----- GIVEN RECORDS

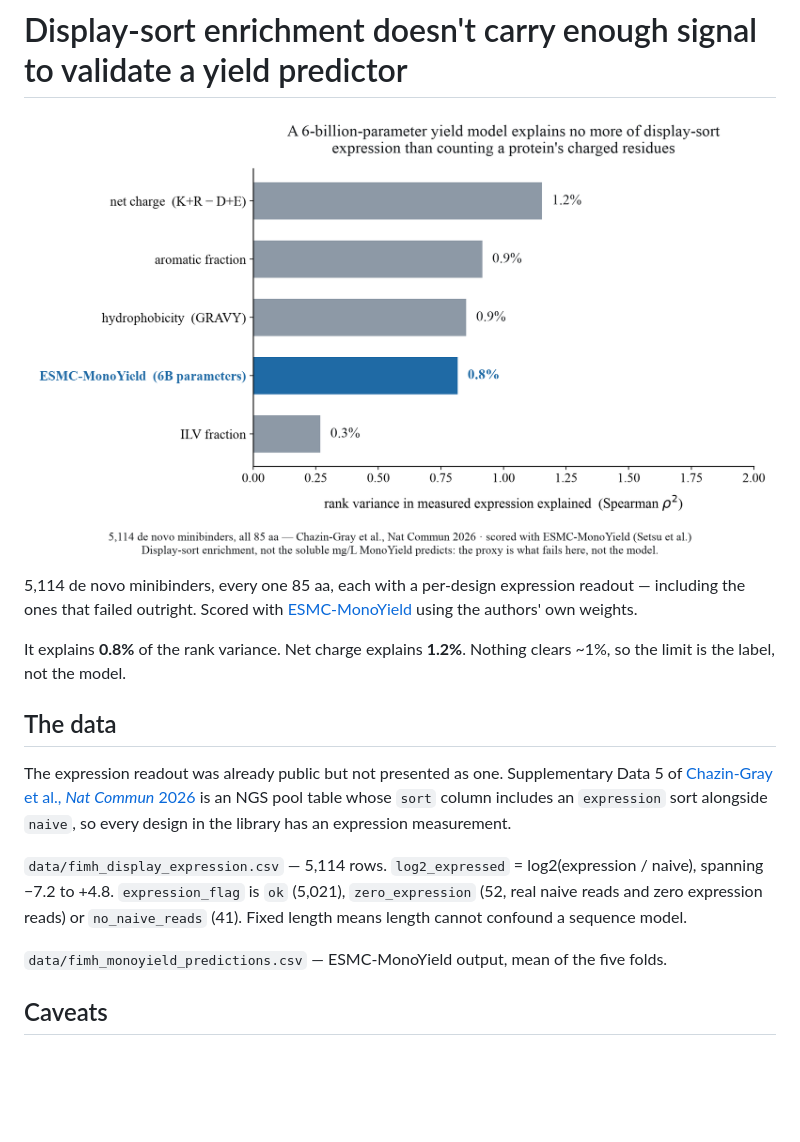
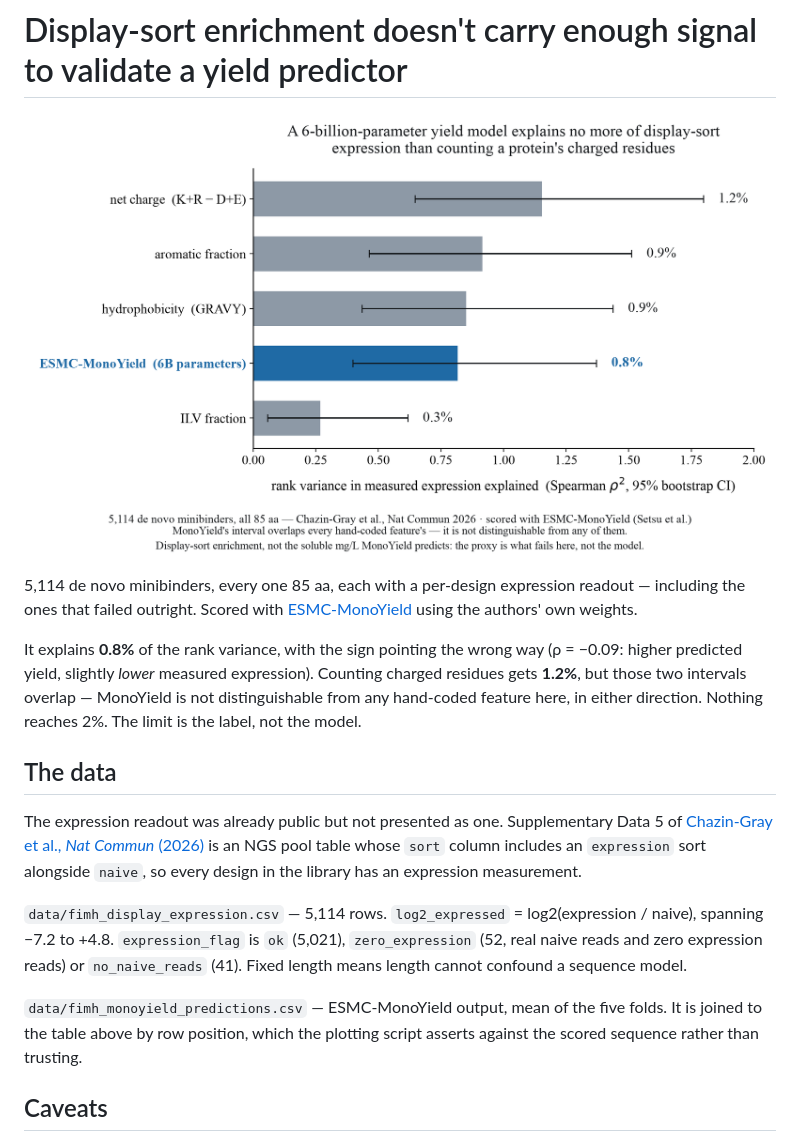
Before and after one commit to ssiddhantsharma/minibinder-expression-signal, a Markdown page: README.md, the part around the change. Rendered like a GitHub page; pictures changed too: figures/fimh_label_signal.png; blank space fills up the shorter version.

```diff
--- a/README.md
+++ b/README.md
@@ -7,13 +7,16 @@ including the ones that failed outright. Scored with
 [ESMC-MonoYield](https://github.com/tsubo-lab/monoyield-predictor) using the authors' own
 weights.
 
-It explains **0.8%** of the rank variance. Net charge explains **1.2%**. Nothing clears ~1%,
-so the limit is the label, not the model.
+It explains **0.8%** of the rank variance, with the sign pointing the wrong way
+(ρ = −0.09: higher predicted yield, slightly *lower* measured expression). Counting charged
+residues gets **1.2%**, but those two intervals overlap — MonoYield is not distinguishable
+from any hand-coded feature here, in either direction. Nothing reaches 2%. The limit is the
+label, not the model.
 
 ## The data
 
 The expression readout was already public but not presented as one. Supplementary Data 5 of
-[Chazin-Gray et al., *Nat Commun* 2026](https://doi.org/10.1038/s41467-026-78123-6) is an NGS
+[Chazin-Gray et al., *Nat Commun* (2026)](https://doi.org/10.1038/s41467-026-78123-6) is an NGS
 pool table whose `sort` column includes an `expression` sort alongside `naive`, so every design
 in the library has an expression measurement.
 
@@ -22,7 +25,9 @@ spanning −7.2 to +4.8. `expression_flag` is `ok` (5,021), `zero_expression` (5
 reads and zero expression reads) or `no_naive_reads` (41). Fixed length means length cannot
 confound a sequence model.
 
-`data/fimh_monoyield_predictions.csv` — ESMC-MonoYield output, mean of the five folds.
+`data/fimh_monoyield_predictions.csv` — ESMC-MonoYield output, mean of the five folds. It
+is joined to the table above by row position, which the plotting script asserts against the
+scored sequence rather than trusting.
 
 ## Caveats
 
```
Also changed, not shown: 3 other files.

----------

Work through the records above. Copy every line with the string "changed".

Before and after one commit to ssiddhantsharma/minibinder-expression-signal, a Markdown page: README.md, the part around the change. Rendered like a GitHub page; pictures changed too: figures/fimh_label_signal.png; blank space fills up the shorter version.
Also changed, not shown: 3 other files.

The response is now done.